You can pull the tape off as soon as you have finished spreading the adhesive. Before installing the patch, wait several minutes until the adhesive tacks up and loses it’s wetness. Vinyl adhesive off-gasses when it is fresh and may cause a bubble. The bubbles sometimes occur on the job and normally come out within a day or two, and are usually no bigger than a dollar pancake. But a patch like this isn’t that much bigger, so it would be like comparing a bathroom size bubble in your new kitchen floor. When the glue has tacked up for 3 – 5 minutes, carefully press the vinyl patch in place, starting in the corner and working your way around the sides.
I use a tool called a “stair tool” here, but you can use any similar or suitable tool that will give you firm, even pressure over the patch without scratching the material. Straddle the seam areas and press the material evenly along the edges. Watch for glue ooze, which we tried to prevent. If you see any, clean it with a water dampened rag. You may even have to lift an edge to clean any glue off the side. Be sure to press the lifted edge back down and smooth the entire surface to make a good bond between the vinyl and the floor.
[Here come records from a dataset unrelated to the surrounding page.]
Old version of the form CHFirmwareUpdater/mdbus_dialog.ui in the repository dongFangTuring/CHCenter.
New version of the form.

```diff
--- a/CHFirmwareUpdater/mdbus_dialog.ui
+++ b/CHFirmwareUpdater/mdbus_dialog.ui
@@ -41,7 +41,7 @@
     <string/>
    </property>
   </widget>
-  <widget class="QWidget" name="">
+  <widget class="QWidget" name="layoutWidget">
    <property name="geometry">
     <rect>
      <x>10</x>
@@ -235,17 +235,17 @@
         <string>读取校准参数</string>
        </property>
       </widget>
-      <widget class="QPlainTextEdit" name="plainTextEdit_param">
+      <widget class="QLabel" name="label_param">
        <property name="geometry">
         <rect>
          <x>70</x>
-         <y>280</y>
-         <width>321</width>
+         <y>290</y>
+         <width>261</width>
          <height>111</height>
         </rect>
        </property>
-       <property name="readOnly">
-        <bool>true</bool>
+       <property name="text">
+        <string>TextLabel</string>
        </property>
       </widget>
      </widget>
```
Clean the entire area with a damp rag. While it is drying, you can put your tools away and prepare your seam sealer. Each vinyl product has a seam sealer designed specifically for it. This material happens to be a Mannington product, in their Bronze category. It has a PVC wear layer and requires a seam sealer that can be poured from a can into the applicator and you can return the unused portion back to the can when done. There are also 2-part seam sealers for urethane wear layers. These are a one-time use seam sealer and can be quite expensive. It’s my belief that you will get the best possible seal and finish with the seam sealer made for your particular flooring. Many pros, including myself, have used seam sealers not specifically for a product with good results, but that comes from knowledge of the properties of the product and experience. If you do not know the name or quality of your product, take your scrap to a flooring dealer and see if they can determine what seam sealer to use.
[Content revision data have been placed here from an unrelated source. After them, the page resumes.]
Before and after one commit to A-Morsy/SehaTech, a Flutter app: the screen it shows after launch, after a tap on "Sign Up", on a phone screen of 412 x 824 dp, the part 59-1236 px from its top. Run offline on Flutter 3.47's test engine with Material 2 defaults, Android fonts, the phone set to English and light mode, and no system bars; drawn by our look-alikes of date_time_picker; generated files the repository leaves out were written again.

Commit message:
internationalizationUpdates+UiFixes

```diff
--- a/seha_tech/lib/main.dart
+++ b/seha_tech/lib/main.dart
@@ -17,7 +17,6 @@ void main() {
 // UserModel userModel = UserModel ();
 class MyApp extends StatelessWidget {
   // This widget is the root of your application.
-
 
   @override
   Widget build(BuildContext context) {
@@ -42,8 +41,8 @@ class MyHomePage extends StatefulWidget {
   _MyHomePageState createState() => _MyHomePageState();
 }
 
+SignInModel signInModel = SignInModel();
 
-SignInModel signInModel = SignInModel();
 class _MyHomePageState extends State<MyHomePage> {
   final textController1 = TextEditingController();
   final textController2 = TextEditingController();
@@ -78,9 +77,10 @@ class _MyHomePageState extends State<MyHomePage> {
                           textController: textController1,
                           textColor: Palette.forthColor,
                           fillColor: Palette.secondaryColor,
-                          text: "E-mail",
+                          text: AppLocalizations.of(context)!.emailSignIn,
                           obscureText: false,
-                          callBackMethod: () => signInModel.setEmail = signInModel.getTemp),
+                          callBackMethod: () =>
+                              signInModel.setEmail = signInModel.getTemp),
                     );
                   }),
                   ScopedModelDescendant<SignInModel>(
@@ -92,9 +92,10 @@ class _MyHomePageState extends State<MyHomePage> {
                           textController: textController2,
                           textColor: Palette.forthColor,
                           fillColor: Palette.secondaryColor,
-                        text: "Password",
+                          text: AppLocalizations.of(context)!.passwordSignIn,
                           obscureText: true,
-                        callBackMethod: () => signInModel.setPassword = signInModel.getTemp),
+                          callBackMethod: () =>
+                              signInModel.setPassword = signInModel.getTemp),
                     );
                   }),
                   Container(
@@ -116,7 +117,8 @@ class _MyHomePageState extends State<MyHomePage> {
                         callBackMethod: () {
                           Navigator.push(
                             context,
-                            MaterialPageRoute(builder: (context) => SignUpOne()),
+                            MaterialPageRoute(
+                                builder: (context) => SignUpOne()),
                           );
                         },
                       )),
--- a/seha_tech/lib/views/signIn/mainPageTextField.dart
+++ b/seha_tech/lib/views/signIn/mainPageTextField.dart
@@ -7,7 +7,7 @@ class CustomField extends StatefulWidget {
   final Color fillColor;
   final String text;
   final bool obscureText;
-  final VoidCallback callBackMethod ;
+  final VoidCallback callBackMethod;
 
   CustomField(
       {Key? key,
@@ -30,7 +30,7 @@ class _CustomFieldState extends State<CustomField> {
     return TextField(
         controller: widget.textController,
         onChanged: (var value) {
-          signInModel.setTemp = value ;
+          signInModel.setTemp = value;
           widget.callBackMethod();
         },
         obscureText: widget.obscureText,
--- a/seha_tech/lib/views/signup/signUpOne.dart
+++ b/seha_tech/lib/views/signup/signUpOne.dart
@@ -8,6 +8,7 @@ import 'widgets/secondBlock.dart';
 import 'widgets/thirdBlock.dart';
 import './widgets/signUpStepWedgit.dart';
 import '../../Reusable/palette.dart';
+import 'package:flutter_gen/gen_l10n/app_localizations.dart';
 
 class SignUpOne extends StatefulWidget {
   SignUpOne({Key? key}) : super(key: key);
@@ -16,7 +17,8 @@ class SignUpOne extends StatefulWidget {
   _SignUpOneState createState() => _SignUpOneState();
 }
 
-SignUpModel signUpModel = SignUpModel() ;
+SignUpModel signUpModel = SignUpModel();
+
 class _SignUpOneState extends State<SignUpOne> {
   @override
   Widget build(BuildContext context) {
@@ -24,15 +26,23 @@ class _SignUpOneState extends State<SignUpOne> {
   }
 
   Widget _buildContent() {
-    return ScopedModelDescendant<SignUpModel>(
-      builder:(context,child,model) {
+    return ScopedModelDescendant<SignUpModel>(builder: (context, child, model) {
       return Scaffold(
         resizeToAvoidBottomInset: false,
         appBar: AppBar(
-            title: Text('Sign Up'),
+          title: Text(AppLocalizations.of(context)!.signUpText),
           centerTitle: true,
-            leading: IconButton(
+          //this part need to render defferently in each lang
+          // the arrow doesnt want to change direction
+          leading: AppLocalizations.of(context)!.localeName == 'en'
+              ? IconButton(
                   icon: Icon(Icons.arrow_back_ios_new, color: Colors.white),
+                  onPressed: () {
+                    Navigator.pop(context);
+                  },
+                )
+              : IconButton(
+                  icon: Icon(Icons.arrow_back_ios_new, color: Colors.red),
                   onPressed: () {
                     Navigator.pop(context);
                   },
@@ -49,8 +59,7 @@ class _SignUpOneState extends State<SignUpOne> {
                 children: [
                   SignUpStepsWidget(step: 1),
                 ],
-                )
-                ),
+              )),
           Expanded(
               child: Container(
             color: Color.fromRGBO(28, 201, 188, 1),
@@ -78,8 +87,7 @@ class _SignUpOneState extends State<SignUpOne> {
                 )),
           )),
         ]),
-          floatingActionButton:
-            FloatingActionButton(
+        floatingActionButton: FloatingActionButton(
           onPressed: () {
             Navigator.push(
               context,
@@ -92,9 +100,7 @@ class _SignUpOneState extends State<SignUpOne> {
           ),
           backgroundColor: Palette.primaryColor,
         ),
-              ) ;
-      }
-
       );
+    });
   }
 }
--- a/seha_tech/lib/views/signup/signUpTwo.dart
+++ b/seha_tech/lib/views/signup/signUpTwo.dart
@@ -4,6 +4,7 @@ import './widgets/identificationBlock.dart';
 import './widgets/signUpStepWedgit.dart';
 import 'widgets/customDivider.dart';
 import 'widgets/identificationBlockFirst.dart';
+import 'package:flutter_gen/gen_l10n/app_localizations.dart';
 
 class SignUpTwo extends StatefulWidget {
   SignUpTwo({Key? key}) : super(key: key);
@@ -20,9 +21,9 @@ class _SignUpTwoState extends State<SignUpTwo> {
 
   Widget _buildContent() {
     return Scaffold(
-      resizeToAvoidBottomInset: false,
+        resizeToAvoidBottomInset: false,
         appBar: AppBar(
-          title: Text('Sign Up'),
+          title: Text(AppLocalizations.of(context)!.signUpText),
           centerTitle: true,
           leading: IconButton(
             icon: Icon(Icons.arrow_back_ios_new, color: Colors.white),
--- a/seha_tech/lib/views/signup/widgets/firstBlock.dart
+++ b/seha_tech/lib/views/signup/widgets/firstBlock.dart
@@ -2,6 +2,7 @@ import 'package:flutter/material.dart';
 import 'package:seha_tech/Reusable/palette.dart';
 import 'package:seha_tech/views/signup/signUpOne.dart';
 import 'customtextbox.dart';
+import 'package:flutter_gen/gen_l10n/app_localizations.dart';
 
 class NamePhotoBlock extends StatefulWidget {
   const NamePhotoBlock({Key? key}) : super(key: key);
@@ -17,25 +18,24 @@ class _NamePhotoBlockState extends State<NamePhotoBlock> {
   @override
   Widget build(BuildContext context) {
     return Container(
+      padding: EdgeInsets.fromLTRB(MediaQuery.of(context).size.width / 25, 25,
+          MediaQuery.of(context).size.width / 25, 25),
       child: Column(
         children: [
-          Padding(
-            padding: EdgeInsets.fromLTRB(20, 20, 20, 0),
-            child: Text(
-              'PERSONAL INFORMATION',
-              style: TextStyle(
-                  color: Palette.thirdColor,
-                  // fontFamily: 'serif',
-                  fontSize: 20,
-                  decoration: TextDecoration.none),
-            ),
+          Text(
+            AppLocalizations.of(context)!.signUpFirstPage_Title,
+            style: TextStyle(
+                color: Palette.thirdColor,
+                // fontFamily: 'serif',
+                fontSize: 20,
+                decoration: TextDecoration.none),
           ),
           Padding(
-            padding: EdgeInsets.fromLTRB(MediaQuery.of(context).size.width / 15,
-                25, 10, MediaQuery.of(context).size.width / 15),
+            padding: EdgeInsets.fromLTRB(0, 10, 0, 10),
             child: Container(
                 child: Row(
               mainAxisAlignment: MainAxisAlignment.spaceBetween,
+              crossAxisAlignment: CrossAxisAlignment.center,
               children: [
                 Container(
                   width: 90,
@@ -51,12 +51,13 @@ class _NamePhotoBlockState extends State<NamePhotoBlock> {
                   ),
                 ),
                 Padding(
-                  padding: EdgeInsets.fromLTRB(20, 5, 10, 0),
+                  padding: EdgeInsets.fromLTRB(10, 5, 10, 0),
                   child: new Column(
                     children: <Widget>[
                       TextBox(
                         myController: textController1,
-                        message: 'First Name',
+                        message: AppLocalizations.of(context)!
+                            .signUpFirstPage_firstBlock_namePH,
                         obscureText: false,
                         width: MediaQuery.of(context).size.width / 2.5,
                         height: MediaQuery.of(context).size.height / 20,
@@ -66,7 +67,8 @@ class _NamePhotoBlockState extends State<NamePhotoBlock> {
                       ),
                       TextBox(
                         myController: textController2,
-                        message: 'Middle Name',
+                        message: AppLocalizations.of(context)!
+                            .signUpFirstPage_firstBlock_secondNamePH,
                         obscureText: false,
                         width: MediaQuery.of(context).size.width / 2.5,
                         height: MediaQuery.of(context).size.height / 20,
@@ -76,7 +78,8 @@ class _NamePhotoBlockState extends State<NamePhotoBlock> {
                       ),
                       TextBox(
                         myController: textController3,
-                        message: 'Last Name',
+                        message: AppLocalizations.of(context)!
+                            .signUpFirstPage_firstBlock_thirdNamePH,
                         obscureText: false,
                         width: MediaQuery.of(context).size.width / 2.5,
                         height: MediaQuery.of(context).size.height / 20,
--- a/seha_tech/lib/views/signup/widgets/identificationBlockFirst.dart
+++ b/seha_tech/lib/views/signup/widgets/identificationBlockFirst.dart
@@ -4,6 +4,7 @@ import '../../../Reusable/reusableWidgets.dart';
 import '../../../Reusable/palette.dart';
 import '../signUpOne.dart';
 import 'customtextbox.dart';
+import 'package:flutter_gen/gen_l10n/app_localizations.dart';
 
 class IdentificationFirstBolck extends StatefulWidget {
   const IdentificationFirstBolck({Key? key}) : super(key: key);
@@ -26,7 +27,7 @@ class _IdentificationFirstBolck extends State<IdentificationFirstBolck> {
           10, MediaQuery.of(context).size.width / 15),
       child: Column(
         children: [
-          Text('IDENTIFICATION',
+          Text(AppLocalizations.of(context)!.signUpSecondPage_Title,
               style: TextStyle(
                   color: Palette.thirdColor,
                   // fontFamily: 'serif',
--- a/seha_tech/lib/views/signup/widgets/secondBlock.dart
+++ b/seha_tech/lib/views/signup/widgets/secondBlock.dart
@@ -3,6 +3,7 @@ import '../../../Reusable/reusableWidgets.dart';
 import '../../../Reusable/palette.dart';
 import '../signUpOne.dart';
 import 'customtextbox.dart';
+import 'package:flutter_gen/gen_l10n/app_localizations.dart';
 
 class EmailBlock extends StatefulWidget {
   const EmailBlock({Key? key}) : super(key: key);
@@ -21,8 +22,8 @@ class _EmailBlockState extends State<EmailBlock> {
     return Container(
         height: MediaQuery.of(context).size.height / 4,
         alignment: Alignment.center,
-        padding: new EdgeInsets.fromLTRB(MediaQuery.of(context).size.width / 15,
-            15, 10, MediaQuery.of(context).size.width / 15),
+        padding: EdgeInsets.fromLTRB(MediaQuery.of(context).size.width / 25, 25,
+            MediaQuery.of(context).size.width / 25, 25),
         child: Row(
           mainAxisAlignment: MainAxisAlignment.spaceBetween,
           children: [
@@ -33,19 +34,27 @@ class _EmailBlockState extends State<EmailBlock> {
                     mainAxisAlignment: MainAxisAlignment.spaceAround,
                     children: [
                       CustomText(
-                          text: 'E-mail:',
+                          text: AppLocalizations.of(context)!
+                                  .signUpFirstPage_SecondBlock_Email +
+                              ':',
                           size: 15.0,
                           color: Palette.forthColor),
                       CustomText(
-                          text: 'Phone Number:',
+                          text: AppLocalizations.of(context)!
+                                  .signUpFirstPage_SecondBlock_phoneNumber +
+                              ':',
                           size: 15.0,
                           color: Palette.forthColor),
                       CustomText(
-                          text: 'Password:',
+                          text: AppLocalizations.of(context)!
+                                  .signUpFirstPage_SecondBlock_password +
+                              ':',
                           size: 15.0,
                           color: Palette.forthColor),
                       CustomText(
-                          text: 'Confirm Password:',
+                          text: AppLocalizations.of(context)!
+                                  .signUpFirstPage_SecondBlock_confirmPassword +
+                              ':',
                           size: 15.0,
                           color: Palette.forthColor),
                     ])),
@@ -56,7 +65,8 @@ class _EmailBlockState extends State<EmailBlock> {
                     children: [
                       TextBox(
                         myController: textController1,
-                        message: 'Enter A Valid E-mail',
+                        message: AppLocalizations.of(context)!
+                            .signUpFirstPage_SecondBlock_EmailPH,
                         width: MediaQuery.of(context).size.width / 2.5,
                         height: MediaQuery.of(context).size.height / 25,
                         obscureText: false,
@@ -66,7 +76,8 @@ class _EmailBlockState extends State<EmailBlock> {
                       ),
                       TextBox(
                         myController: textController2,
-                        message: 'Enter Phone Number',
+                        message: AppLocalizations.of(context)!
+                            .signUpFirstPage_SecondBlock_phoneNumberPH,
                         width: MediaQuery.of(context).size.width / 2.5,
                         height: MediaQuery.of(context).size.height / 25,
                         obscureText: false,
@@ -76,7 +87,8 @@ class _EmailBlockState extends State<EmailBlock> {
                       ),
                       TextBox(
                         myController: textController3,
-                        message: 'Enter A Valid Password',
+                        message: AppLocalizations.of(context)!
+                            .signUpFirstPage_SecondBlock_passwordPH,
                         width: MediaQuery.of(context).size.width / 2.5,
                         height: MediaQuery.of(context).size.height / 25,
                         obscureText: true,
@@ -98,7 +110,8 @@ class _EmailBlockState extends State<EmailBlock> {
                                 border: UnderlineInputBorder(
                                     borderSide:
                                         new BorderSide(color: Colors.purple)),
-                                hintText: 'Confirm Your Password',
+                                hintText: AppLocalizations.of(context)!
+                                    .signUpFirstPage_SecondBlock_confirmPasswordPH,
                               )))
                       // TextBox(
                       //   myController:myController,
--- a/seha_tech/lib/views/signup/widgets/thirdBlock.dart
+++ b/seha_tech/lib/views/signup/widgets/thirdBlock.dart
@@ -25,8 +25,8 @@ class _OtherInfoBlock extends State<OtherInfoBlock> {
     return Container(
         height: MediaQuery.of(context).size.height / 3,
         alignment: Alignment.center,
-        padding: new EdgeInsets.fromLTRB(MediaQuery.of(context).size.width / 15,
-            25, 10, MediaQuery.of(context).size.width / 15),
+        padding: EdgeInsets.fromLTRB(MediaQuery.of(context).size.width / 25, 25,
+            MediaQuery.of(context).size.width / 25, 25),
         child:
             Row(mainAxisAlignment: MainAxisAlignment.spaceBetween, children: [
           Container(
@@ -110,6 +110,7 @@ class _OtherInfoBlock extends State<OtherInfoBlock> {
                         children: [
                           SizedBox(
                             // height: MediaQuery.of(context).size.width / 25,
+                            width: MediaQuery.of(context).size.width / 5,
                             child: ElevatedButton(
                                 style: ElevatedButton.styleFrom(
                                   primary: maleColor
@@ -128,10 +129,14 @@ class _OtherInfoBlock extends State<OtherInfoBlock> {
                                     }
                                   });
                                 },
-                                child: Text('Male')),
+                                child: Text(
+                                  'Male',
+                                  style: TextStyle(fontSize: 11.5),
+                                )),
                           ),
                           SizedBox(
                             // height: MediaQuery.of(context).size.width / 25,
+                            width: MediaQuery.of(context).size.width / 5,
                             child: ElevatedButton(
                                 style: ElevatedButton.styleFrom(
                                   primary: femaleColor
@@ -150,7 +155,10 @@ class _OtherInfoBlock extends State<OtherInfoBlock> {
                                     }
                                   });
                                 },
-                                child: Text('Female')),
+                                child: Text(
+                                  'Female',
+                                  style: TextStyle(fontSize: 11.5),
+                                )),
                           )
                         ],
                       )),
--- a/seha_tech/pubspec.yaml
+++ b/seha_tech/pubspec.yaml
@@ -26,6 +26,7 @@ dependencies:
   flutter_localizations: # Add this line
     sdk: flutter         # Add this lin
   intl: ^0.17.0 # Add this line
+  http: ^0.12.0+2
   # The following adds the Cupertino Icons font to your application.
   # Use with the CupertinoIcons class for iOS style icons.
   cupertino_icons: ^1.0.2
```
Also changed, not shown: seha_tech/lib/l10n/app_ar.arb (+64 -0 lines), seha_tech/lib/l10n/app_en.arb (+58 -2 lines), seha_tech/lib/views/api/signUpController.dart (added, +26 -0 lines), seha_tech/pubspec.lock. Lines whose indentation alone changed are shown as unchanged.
Applicators and application techniques may vary from product to product, but most are similar enough to this method. This applicator has a fin that must fit inside the seam. The applicator is drawn along the seam with enough pressure on the container to squeeze out a ?” bead of sealer on the top of the seam. Some of the sealer will also go inside the seam. Some products, like certain Armstrong vinyls, have only a topical application of the seam sealer – their applicator has no fin.
Isn’t that a beautiful sight? No damage and no one will even know you put a patch in if you have followed these guidelines. The patch fits snug, matches its surroundings and is sealed to prevent shrinking and curling. It’s practically invisible. A small patch like this takes a pro less than an hour to do. Even the accomplished DIYer can do this in nearly the same amount of time. If you aren’t concerned about the amount of time, and just want to save money, this is a fairly simple project that can save you a flooring mechanic’s minimum charge. That can be a substantial savings and a project you can be proud of.
This article was originally published March 12, 2007. If you would like to discuss this article, or any of the other articles you have found here at TheFloorPro.com, please join us in the Articles Discussion Forum. If you are not yet a member of The Floor Pro Community, we invite you to register now, it’s free and gives you the opportunity to enjoy all the features of the site.
Jim McClain grew up in rural Plumas County, CA. After a short, but exciting stint in the US Army, where he dodged work in Germany and incoming rounds in Vietnam, he settled back into country living and took a part-time job as an installer’s helper to work his way through college. He fell in love with the business and turned it into a career. Retiring from sales & installations in 2006, he still carries on his love affair with the industry through the use of a computer, a digital camera and a little space in “teh Ether”.